[Dataset records Boundary: Start]

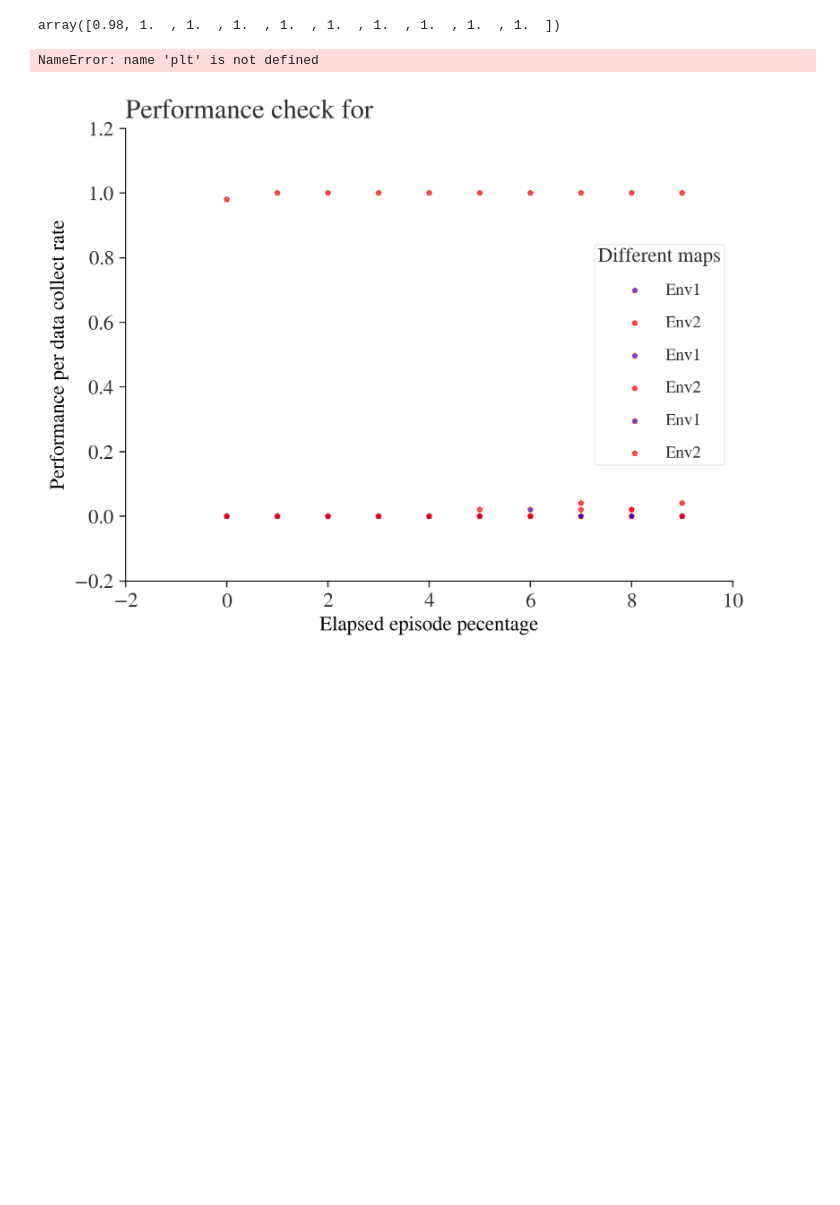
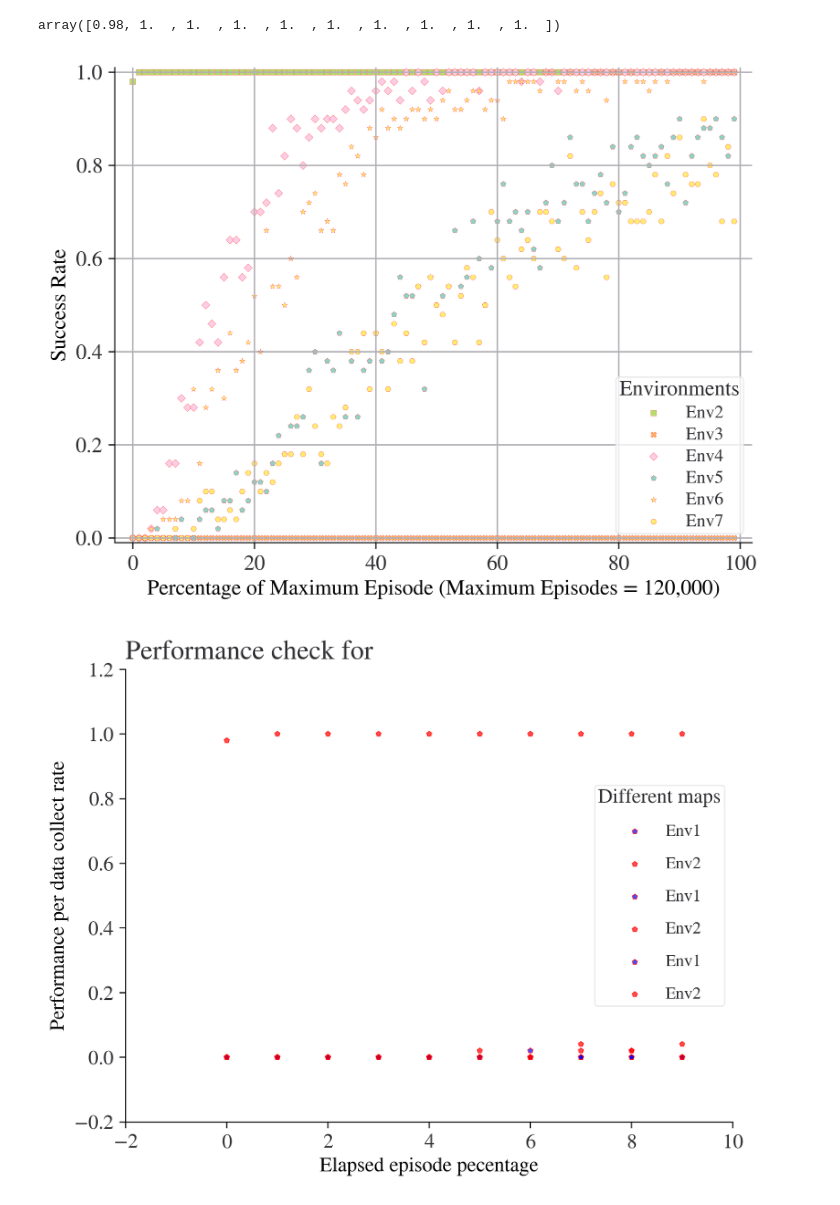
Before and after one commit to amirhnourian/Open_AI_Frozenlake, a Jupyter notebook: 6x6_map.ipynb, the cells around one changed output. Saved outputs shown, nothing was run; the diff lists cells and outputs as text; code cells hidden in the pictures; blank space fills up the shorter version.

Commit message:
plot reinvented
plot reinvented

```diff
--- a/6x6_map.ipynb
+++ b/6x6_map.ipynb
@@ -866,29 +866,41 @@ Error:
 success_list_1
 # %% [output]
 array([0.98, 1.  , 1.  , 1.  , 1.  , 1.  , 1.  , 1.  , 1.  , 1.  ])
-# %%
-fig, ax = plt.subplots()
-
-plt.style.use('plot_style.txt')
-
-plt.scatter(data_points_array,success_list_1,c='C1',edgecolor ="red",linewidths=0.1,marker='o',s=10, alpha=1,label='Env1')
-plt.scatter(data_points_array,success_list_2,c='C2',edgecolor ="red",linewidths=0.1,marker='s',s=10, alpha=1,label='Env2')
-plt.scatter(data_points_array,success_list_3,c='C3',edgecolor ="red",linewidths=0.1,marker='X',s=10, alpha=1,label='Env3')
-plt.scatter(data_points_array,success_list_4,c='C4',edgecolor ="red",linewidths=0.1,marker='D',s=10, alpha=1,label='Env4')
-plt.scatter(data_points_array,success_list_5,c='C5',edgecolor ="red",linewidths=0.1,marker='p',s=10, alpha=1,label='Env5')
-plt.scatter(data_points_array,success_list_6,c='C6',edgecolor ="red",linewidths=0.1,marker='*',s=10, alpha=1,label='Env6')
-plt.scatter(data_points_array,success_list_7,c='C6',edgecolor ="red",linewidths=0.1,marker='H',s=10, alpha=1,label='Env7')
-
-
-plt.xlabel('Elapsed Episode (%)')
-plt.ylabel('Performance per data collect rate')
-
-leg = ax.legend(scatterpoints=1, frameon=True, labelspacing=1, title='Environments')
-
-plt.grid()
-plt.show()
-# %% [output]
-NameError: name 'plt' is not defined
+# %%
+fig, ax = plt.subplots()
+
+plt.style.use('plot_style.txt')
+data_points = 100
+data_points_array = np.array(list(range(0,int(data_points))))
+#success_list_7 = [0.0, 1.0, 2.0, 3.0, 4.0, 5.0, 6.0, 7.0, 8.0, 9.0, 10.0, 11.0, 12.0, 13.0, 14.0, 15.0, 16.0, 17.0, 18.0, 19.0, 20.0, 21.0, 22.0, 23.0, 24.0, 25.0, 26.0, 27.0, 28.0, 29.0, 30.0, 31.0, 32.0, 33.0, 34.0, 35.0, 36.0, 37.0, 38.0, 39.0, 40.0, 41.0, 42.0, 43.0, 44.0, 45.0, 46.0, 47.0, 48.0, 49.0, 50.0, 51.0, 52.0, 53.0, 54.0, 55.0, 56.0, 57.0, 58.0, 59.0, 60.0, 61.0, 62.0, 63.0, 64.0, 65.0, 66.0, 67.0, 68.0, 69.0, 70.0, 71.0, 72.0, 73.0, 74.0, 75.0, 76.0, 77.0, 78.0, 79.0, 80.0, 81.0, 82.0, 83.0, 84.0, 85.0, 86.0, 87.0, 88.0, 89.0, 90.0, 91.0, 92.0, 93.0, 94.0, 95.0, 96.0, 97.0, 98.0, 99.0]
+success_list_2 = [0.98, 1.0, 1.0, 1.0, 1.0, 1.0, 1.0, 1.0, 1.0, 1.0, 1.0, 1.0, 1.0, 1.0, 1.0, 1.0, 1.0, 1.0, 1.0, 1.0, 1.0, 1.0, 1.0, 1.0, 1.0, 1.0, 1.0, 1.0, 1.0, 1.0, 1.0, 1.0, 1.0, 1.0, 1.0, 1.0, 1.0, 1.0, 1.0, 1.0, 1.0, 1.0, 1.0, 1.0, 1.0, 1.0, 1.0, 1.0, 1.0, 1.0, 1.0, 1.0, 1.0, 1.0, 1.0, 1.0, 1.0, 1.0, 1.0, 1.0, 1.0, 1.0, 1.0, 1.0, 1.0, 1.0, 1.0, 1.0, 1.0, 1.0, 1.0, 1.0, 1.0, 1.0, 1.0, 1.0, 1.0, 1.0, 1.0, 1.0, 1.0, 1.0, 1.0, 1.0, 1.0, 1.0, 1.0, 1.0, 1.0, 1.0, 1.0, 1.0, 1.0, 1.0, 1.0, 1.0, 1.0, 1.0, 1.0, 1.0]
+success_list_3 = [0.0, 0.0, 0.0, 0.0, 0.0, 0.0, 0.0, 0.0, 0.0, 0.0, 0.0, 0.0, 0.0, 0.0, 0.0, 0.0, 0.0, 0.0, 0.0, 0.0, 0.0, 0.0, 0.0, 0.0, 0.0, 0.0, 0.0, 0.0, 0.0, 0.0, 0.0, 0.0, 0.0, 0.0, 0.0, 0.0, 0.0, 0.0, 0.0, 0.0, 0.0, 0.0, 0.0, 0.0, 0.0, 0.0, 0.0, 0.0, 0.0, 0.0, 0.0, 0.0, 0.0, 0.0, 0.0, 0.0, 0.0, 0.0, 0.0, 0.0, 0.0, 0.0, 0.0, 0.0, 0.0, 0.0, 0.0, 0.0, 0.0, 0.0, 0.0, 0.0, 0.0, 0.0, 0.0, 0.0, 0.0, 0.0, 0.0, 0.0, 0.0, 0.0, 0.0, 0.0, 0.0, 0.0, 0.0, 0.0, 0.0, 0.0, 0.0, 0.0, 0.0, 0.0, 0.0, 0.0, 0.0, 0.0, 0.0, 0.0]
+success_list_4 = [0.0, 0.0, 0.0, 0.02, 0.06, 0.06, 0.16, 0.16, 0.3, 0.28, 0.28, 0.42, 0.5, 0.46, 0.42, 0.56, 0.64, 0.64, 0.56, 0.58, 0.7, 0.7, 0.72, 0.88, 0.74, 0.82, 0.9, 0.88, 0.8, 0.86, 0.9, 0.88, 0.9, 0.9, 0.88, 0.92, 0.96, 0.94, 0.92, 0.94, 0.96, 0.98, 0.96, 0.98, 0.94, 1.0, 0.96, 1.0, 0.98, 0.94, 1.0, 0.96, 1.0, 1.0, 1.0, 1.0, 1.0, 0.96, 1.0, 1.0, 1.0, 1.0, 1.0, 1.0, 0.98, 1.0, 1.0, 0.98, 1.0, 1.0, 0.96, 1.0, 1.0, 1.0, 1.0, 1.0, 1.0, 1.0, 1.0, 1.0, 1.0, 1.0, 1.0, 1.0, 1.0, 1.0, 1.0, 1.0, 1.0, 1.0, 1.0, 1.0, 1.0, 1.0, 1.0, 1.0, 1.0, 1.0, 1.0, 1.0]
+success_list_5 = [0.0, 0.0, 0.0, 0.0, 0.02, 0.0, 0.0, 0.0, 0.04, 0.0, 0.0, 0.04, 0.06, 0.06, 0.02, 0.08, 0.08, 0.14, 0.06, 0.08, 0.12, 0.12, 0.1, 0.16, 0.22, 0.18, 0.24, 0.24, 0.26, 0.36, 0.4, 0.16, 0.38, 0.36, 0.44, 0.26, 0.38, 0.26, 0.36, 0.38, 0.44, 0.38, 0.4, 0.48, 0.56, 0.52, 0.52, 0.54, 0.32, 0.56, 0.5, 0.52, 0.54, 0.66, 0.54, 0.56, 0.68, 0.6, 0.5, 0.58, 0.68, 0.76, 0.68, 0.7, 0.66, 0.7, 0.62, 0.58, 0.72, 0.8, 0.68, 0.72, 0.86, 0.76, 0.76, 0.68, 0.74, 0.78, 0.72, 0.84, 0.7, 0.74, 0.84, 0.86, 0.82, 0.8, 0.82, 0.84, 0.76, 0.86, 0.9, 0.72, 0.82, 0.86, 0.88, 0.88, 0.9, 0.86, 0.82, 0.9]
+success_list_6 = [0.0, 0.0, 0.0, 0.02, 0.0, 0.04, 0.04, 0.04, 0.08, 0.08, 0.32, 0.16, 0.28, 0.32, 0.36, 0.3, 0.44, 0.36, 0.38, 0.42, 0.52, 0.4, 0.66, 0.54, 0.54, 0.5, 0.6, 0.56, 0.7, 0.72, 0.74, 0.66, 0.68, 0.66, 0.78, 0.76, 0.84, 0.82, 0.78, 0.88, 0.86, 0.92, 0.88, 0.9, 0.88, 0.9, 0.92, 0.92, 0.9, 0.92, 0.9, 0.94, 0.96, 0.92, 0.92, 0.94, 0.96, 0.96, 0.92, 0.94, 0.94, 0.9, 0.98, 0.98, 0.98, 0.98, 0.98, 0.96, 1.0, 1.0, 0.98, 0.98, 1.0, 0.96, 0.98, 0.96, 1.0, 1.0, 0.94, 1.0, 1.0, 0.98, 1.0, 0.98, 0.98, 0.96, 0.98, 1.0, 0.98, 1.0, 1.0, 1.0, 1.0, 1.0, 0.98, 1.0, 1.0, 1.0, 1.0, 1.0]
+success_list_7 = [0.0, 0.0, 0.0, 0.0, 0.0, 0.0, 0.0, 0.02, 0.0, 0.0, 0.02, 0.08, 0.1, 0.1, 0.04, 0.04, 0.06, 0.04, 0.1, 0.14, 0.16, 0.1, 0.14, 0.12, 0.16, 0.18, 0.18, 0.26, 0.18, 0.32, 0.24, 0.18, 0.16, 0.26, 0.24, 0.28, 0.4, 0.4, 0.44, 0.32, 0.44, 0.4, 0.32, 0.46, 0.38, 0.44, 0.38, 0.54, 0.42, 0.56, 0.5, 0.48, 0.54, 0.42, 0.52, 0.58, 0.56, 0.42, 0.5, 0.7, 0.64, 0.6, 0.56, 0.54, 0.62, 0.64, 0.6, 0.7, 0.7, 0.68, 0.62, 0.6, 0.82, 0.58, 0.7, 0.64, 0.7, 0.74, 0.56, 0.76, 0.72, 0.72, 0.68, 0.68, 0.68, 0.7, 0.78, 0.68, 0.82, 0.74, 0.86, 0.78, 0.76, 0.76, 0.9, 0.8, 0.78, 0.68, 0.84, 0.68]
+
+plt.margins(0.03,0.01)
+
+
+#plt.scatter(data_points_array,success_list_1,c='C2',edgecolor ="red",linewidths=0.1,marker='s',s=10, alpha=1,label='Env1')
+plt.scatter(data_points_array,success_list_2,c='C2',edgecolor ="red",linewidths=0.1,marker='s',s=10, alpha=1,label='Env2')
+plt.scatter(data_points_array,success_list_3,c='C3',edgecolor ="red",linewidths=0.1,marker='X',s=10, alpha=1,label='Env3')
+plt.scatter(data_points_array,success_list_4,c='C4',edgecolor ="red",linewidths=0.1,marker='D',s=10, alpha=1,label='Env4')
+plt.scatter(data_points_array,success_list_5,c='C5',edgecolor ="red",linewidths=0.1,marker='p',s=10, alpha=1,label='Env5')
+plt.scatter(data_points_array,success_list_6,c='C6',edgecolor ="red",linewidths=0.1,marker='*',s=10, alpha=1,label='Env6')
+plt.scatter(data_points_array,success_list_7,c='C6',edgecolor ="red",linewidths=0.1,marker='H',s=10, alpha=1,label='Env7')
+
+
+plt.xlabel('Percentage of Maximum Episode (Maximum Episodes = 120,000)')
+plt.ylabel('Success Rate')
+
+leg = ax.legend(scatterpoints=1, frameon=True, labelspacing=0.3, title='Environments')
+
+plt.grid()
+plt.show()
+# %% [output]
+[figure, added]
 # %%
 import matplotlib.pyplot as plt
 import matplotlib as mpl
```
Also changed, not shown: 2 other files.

[Dataset records Boundary: End]
[Dataset records Boundary: Start]

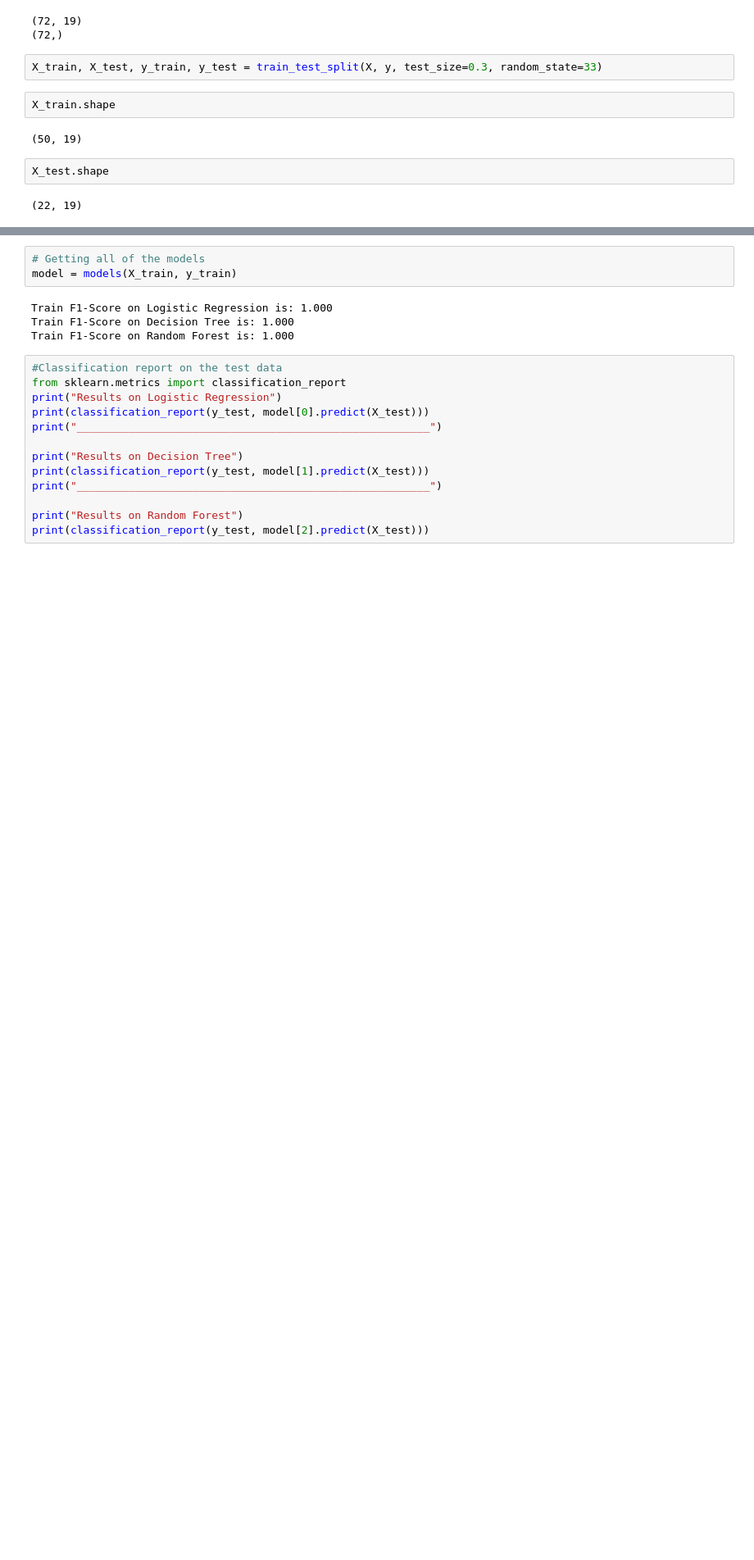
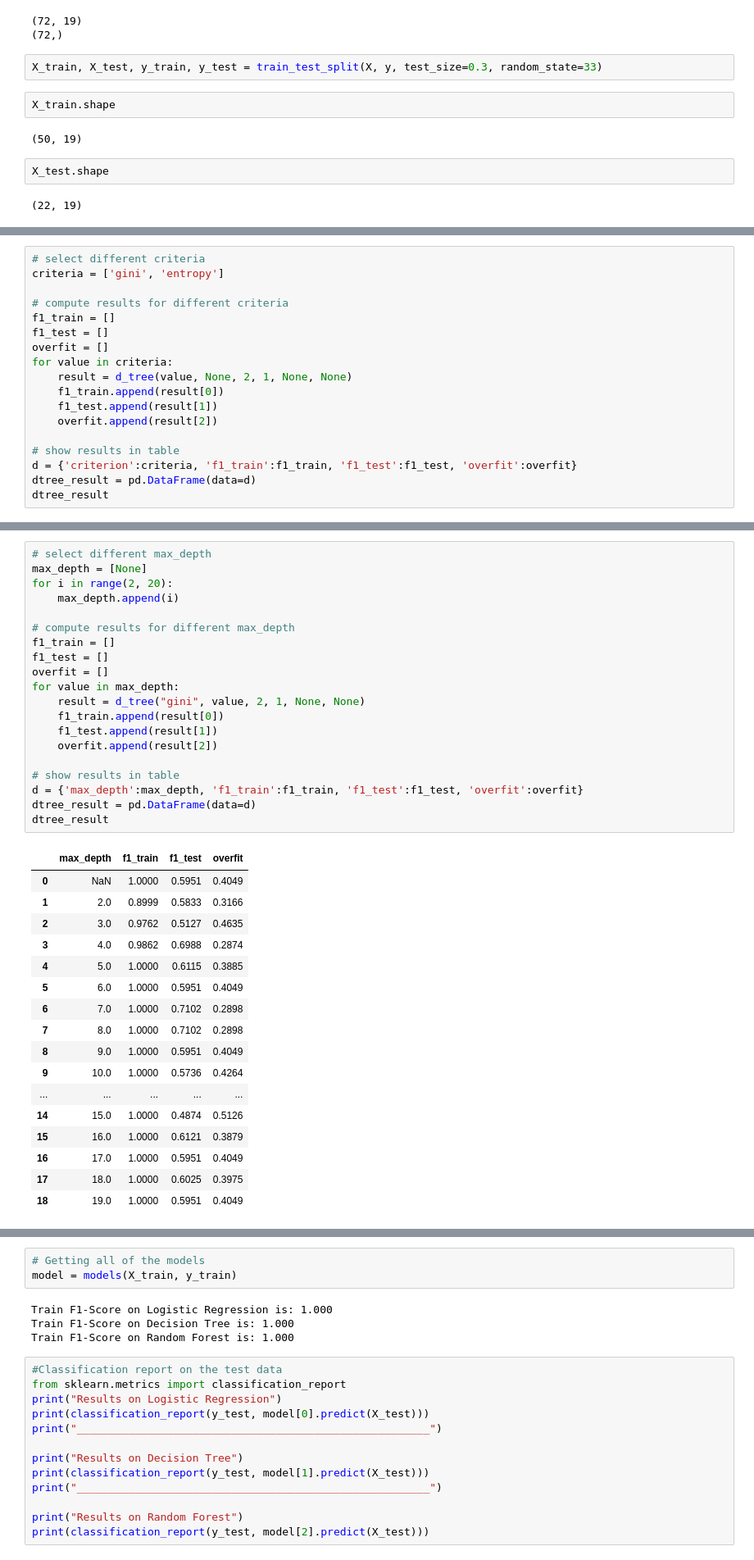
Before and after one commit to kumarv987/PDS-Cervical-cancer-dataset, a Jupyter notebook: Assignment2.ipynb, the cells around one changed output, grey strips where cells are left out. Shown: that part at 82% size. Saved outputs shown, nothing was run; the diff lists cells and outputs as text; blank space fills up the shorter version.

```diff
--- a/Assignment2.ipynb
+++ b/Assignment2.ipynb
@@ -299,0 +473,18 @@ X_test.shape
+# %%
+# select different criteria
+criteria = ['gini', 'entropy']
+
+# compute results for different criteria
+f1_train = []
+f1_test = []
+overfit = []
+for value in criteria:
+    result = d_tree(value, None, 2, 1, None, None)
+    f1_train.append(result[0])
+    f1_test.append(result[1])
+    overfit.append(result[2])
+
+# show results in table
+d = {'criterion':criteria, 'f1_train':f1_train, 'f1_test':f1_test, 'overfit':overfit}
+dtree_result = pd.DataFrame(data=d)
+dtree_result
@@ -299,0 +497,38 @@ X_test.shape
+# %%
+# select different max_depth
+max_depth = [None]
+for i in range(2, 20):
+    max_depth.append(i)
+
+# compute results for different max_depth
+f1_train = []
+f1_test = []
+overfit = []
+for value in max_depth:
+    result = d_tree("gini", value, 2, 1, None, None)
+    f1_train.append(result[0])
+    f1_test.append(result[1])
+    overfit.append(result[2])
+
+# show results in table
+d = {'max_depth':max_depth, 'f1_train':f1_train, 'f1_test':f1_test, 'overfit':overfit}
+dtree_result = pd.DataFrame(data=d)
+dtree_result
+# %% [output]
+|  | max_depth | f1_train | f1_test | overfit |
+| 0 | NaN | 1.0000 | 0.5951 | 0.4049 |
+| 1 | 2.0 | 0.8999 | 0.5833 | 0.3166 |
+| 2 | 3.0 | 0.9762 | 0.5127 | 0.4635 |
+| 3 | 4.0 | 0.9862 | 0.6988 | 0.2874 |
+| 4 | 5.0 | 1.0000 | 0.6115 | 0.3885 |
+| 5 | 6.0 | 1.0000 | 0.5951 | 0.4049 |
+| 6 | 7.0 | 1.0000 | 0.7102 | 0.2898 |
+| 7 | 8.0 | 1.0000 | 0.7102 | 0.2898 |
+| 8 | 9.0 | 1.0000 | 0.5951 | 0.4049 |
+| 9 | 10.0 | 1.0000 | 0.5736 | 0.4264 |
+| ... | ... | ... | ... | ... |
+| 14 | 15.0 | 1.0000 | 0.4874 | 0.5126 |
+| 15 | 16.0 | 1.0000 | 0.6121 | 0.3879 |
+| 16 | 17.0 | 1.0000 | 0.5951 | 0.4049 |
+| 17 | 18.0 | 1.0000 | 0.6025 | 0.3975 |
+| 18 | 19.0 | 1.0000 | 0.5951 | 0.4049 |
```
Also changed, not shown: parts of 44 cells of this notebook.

[Dataset records Boundary: End]

### [The problem]
Lines holding "criteria" in the data above: copy each of them.

### [Answer to this exercise]
+# select different criteria
+criteria = ['gini', 'entropy']
+# compute results for different criteria
+for value in criteria:
+d = {'criterion':criteria, 'f1_train':f1_train, 'f1_test':f1_test, 'overfit':overfit}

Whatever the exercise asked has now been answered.